» Data provided
:::

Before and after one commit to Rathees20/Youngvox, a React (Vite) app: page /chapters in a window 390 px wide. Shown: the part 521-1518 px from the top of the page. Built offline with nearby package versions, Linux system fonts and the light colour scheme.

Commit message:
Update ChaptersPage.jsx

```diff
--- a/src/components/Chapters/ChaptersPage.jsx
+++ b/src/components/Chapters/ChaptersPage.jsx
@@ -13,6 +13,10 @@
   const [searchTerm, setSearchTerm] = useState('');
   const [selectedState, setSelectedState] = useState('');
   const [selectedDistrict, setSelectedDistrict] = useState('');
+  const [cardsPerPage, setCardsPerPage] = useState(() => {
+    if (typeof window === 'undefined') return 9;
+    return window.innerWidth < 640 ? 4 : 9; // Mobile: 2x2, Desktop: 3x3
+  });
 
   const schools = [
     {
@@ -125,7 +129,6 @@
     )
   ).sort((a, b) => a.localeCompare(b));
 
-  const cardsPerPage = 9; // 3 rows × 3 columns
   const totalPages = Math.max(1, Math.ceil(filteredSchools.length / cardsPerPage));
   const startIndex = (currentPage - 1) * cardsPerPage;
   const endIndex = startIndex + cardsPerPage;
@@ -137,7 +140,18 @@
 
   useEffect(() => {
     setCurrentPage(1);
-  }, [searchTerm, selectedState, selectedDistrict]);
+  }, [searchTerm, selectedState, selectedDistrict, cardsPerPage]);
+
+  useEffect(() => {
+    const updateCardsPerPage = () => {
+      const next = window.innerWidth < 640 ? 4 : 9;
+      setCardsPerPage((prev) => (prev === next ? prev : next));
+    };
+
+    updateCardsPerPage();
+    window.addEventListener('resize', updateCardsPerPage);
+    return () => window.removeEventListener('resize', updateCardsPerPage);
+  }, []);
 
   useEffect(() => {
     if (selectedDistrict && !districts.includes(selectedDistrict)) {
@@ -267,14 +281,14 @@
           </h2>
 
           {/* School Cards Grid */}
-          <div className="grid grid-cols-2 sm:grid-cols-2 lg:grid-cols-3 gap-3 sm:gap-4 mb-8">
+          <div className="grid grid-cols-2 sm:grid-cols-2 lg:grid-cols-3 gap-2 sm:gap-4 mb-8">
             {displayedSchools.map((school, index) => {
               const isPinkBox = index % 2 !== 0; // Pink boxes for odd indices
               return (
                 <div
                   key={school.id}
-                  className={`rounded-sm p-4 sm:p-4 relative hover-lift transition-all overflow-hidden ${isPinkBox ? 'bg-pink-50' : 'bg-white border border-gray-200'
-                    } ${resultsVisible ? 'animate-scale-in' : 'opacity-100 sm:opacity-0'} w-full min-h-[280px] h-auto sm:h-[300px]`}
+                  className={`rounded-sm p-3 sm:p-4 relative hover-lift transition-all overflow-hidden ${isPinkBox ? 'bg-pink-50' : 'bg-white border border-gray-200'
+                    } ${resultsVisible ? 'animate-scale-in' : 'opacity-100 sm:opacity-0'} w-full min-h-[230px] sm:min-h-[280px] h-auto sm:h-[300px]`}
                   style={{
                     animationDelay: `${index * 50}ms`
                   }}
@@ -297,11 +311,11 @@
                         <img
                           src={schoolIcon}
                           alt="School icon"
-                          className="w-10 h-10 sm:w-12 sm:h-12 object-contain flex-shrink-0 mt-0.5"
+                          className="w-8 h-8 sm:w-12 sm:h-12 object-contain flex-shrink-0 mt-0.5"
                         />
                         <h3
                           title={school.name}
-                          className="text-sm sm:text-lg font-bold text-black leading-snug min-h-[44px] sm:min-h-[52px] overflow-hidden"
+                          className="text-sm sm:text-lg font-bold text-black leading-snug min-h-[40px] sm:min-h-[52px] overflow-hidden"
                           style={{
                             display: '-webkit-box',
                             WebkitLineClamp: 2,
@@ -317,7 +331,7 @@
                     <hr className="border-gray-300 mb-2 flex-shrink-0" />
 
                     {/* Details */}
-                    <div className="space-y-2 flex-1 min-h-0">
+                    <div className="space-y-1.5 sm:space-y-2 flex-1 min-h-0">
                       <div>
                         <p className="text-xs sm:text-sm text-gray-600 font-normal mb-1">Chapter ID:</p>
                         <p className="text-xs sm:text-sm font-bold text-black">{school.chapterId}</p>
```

:::

» Requirement
Could you retype all of the entries, leaving every character unchanged?

» Answer to this exercise
Before and after one commit to Rathees20/Youngvox, a React (Vite) app: page /chapters in a window 390 px wide. Shown: the part 521-1518 px from the top of the page. Built offline with nearby package versions, Linux system fonts and the light colour scheme.

Commit message:
Update ChaptersPage.jsx

```diff
--- a/src/components/Chapters/ChaptersPage.jsx
+++ b/src/components/Chapters/ChaptersPage.jsx
@@ -13,6 +13,10 @@
   const [searchTerm, setSearchTerm] = useState('');
   const [selectedState, setSelectedState] = useState('');
   const [selectedDistrict, setSelectedDistrict] = useState('');
+  const [cardsPerPage, setCardsPerPage] = useState(() => {
+    if (typeof window === 'undefined') return 9;
+    return window.innerWidth < 640 ? 4 : 9; // Mobile: 2x2, Desktop: 3x3
+  });
 
   const schools = [
     {
@@ -125,7 +129,6 @@
     )
   ).sort((a, b) => a.localeCompare(b));
 
-  const cardsPerPage = 9; // 3 rows × 3 columns
   const totalPages = Math.max(1, Math.ceil(filteredSchools.length / cardsPerPage));
   const startIndex = (currentPage - 1) * cardsPerPage;
   const endIndex = startIndex + cardsPerPage;
@@ -137,7 +140,18 @@
 
   useEffect(() => {
     setCurrentPage(1);
-  }, [searchTerm, selectedState, selectedDistrict]);
+  }, [searchTerm, selectedState, selectedDistrict, cardsPerPage]);
+
+  useEffect(() => {
+    const updateCardsPerPage = () => {
+      const next = window.innerWidth < 640 ? 4 : 9;
+      setCardsPerPage((prev) => (prev === next ? prev : next));
+    };
+
+    updateCardsPerPage();
+    window.addEventListener('resize', updateCardsPerPage);
+    return () => window.removeEventListener('resize', updateCardsPerPage);
+  }, []);
 
   useEffect(() => {
     if (selectedDistrict && !districts.includes(selectedDistrict)) {
@@ -267,14 +281,14 @@
           </h2>
 
           {/* School Cards Grid */}
-          <div className="grid grid-cols-2 sm:grid-cols-2 lg:grid-cols-3 gap-3 sm:gap-4 mb-8">
+          <div className="grid grid-cols-2 sm:grid-cols-2 lg:grid-cols-3 gap-2 sm:gap-4 mb-8">
             {displayedSchools.map((school, index) => {
               const isPinkBox = index % 2 !== 0; // Pink boxes for odd indices
               return (
                 <div
                   key={school.id}
-                  className={`rounded-sm p-4 sm:p-4 relative hover-lift transition-all overflow-hidden ${isPinkBox ? 'bg-pink-50' : 'bg-white border border-gray-200'
-                    } ${resultsVisible ? 'animate-scale-in' : 'opacity-100 sm:opacity-0'} w-full min-h-[280px] h-auto sm:h-[300px]`}
+                  className={`rounded-sm p-3 sm:p-4 relative hover-lift transition-all overflow-hidden ${isPinkBox ? 'bg-pink-50' : 'bg-white border border-gray-200'
+                    } ${resultsVisible ? 'animate-scale-in' : 'opacity-100 sm:opacity-0'} w-full min-h-[230px] sm:min-h-[280px] h-auto sm:h-[300px]`}
                   style={{
                     animationDelay: `${index * 50}ms`
                   }}
@@ -297,11 +311,11 @@
                         <img
                           src={schoolIcon}
                           alt="School icon"
-                          className="w-10 h-10 sm:w-12 sm:h-12 object-contain flex-shrink-0 mt-0.5"
+                          className="w-8 h-8 sm:w-12 sm:h-12 object-contain flex-shrink-0 mt-0.5"
                         />
                         <h3
                           title={school.name}
-                          className="text-sm sm:text-lg font-bold text-black leading-snug min-h-[44px] sm:min-h-[52px] overflow-hidden"
+                          className="text-sm sm:text-lg font-bold text-black leading-snug min-h-[40px] sm:min-h-[52px] overflow-hidden"
                           style={{
                             display: '-webkit-box',
                             WebkitLineClamp: 2,
@@ -317,7 +331,7 @@
                     <hr className="border-gray-300 mb-2 flex-shrink-0" />
 
                     {/* Details */}
-                    <div className="space-y-2 flex-1 min-h-0">
+                    <div className="space-y-1.5 sm:space-y-2 flex-1 min-h-0">
                       <div>
                         <p className="text-xs sm:text-sm text-gray-600 font-normal mb-1">Chapter ID:</p>
                         <p className="text-xs sm:text-sm font-bold text-black">{school.chapterId}</p>
```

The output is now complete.